As February draws to a close, a new countdown begins – five days to the release of ‘A’ Level Results. I’ve had mixed feelings about this moment to come ever since I stepped into RI: in the very beginning, it was excitement (as in, “I can’t wait for that day to come”) because this moment represented the conclusion drawn to the ordeal of 2 years in Junior College. It would symbolize a chapter closed, a mission accomplished, a task fulfilled, box checked off the to-do list. Now five days away from d-day, it is merely apprehension. This one is in light of the release of results (I guess this is what you would call a prep talk):
Letting go of expectations
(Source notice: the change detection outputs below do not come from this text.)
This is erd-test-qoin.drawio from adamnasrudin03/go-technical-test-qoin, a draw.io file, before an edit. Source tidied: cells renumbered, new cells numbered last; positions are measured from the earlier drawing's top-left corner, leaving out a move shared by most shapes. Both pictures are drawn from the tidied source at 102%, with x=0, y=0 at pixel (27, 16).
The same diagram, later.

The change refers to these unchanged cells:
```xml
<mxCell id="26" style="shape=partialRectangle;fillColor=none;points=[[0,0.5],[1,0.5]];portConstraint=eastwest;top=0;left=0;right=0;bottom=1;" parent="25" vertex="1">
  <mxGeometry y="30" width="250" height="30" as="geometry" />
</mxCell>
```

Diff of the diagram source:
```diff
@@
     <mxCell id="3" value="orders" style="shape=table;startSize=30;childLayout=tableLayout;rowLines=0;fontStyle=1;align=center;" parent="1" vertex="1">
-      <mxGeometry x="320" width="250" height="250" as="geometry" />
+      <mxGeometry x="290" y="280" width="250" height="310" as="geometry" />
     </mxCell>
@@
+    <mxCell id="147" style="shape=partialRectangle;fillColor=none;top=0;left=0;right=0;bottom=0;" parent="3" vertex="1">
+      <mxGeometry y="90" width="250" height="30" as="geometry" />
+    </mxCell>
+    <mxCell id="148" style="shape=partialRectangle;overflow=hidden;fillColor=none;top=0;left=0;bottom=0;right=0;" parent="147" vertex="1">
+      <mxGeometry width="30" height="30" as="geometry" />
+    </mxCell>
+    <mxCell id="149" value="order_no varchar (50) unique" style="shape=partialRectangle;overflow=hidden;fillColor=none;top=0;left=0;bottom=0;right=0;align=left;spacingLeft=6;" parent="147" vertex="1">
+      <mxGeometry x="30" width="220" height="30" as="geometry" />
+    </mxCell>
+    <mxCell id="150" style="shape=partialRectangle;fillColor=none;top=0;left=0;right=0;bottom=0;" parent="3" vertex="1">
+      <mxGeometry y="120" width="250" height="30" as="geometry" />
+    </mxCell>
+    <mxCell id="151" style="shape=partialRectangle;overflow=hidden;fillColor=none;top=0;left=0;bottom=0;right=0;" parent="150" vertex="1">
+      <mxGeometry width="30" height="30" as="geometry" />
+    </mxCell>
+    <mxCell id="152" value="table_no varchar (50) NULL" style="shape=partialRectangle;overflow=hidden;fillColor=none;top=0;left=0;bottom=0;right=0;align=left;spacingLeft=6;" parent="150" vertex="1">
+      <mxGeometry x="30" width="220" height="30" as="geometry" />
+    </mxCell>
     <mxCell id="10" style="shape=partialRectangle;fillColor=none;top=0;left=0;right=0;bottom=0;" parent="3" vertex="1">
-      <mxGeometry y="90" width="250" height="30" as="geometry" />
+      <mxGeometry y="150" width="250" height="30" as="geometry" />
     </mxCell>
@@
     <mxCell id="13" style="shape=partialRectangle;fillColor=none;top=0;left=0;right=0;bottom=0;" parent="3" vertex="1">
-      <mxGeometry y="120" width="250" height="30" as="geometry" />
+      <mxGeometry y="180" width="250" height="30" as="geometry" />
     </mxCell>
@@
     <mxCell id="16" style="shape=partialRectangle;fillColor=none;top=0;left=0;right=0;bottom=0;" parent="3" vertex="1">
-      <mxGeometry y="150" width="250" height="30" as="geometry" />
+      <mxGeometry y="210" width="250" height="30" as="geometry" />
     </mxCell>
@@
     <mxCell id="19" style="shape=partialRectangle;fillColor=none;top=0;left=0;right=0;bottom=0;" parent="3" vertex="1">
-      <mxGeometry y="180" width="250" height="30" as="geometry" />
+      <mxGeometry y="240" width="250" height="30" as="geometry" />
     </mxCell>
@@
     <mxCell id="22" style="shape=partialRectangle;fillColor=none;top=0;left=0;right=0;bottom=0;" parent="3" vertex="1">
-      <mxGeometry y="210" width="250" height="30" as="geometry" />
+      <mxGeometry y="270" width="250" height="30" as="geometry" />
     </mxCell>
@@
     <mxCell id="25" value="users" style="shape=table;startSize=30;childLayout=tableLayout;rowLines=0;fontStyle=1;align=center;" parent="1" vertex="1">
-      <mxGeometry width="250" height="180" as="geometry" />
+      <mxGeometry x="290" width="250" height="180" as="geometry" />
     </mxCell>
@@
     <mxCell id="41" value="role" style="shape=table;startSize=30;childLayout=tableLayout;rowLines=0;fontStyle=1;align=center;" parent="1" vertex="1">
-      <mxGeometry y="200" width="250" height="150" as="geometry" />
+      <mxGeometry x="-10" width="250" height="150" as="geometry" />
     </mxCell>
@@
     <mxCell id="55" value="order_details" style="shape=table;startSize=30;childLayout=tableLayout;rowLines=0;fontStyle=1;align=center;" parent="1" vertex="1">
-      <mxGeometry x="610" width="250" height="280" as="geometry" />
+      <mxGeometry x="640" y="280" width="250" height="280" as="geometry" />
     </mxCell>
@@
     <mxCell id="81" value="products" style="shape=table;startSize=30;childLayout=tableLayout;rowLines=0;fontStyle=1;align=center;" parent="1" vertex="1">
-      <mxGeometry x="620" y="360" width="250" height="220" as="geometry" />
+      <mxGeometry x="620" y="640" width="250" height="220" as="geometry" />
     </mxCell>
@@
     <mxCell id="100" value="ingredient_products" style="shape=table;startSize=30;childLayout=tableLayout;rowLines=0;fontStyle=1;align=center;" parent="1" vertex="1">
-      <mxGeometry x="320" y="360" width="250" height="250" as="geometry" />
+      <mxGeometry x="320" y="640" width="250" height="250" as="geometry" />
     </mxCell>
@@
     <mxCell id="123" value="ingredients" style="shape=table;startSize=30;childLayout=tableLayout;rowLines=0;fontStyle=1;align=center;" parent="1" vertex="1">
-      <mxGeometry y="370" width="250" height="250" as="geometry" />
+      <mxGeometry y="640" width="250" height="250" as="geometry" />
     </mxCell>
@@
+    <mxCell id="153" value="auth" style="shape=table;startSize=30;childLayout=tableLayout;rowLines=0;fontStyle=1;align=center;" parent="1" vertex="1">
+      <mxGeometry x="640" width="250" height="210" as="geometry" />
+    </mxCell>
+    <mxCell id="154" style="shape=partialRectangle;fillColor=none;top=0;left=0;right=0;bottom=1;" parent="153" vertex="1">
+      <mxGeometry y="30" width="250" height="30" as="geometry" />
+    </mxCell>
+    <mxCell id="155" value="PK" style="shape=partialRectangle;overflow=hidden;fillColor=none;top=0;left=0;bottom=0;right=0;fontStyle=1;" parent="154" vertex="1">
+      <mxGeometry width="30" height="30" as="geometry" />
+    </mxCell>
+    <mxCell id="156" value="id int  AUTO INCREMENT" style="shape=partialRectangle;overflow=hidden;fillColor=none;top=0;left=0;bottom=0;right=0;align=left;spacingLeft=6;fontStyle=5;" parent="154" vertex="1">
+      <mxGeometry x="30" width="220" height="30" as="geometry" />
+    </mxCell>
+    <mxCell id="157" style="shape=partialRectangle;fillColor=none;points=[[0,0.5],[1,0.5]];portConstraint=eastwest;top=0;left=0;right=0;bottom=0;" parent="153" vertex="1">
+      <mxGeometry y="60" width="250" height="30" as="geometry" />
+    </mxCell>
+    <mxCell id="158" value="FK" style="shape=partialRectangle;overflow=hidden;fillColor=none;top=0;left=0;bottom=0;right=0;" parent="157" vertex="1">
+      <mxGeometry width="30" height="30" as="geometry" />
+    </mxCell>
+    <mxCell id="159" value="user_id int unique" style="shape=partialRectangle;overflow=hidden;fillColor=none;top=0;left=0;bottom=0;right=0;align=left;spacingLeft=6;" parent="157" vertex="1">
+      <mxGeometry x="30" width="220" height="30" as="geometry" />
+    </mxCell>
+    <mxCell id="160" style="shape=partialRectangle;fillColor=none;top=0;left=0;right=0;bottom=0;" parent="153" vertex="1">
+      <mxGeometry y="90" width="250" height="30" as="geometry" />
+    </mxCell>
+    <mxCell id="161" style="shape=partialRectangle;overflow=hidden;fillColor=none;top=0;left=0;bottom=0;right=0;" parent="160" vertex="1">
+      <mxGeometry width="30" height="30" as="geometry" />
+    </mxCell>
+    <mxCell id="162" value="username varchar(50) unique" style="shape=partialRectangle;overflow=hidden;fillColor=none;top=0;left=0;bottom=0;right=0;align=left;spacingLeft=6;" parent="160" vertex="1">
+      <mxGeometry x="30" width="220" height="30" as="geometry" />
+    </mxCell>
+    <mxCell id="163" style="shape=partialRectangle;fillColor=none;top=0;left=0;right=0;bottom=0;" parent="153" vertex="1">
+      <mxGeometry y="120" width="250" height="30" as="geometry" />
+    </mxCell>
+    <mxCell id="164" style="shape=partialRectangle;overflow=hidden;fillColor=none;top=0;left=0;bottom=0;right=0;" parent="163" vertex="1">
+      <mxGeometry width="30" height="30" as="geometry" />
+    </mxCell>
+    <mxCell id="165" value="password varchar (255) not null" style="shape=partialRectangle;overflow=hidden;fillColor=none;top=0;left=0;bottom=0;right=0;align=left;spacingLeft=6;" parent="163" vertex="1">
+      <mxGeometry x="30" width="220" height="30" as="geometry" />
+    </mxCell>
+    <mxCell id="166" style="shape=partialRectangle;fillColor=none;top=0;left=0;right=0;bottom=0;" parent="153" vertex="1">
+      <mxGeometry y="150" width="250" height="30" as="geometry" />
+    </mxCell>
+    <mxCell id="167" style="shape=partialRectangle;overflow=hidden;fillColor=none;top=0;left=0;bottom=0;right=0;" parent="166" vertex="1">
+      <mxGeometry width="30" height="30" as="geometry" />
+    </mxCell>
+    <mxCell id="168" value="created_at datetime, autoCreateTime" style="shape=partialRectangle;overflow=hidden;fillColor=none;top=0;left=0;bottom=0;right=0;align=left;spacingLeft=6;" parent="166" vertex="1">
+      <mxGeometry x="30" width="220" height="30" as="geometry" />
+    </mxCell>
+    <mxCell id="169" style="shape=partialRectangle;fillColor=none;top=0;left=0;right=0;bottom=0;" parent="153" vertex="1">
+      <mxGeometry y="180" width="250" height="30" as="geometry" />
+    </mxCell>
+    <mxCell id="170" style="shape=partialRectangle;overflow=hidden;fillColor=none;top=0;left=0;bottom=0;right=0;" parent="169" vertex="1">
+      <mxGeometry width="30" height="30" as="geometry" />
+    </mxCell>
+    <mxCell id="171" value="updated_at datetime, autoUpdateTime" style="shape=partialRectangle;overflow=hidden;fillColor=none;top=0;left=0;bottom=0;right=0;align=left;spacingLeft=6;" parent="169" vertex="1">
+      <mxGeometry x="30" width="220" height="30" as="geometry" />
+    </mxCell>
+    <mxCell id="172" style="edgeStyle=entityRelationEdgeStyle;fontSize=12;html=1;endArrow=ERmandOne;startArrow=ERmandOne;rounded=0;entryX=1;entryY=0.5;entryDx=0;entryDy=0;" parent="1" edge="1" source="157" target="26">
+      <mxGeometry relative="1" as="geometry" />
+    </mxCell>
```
The apprehension is derived from an accumulation of expectations, some perceived and others self-imposed. In a piece for PostScript Stories in the beginning of this year, I wrote about the “tyranny of expectations”. It illustrated the gargantuan psychological burden we create for ourselves in being obsessed about expectations we perceive for ourselves or create in our minds. More often than not, the expectations translate into anxiety and fear rather than leading to meaningful goals to work toward. Somewhere in the rollercoaster ride of Odyssey of the Mind World Finals, our coach watched the team crack under the pressure we placed upon ourselves the night before our final performance. It was then that she had said, “Girls, no matter what happens tomorrow, the people who love you will not love you any less.” They wouldn’t. So first, as best as we can, let’s let go of those expectations.
Intentions vs. Goals
A discussion over the dinner table recently with a good friend of mine from JC was centered about our “narrative-based” versus “episode-based” idea of our life events. A “narrative-based” framework would acknowledge the continuity between seemingly separate events and understand how many happenings may piggyback over each other to slowly but surely cultivate a certain trait in us. Conversely, an “episodic” framework asserts that our life events are discrete. The irony lies in that the former sounds more logical and yet the latter is subconsciously preferred. Then, five days from now, the tangible outcome to this episode will be almost conclusive of the past 2 years. After all, “doing well for A’s” was the common goal.
Goal; not intention. The goal to do well had been reiterated over and over – reflected in the informal gatherings to study into the night that became formal, the “optional homework” that became “done-on-my-own-initiative assignments” and the mandatory lessons that transformed into arranged consults. We had a common goal to do well. The goal is tangible but the intentions are not, that is the one key difference that makes one no less important than the other. We all came with different intentions: before entering JC, I remember telling myself that “In the next two years, I want to stay true to my convictions and invest in experiences so I might learn more than just what is on the syllabus.” Let’s value the intentions, still, even as we assess how close we’ve came to our goals – we deserve credit for our everyday investment into those intentions.
Learning to Learn
One of my favourite parts about the past two years was being surrounded by a community of learners; I loved sitting in the classroom and discussing solutions with neighbouring desk mates, staying on after lessons to clarify doubts and attending numerous consults every week. I guess all these amounted to learning how to learn (resilience, resourcefulness, the list goes on). And the best part is that we learned in order to learn for a big part of the two years – attending extra-curricular programs from Organic Synthesis modules to Southeast Asian History lectures. We learned to learn and not merely for a silly paper chase.
And so, life goes on
With butterflies in our stomachs, cold feet (and hands too), thumping heart; as we proceed to retrieve our result slips this Friday afternoon, may we fight the urge to define the two years of ups and downs with the one column of grades. May we remember the many ups and downs – the emotional whirlwinds caused by things besides grades in our two years that represent memories of other things we cared dearly about. They were the schoolmates, the peers or seniors or juniors, our CCAs, solving that one chemistry question and completing that last 2.4km round the school track amongst friends. There were these other small moments that made us arrive at school anyway: our incredibly tired selves standing at assembly after a night “chionging” Project Work or rushing to leave the Marymount Gate before getting caught by the security guard at 10PM because we had stayed on to finish something we cared about.
Good luck, and more importantly, good job.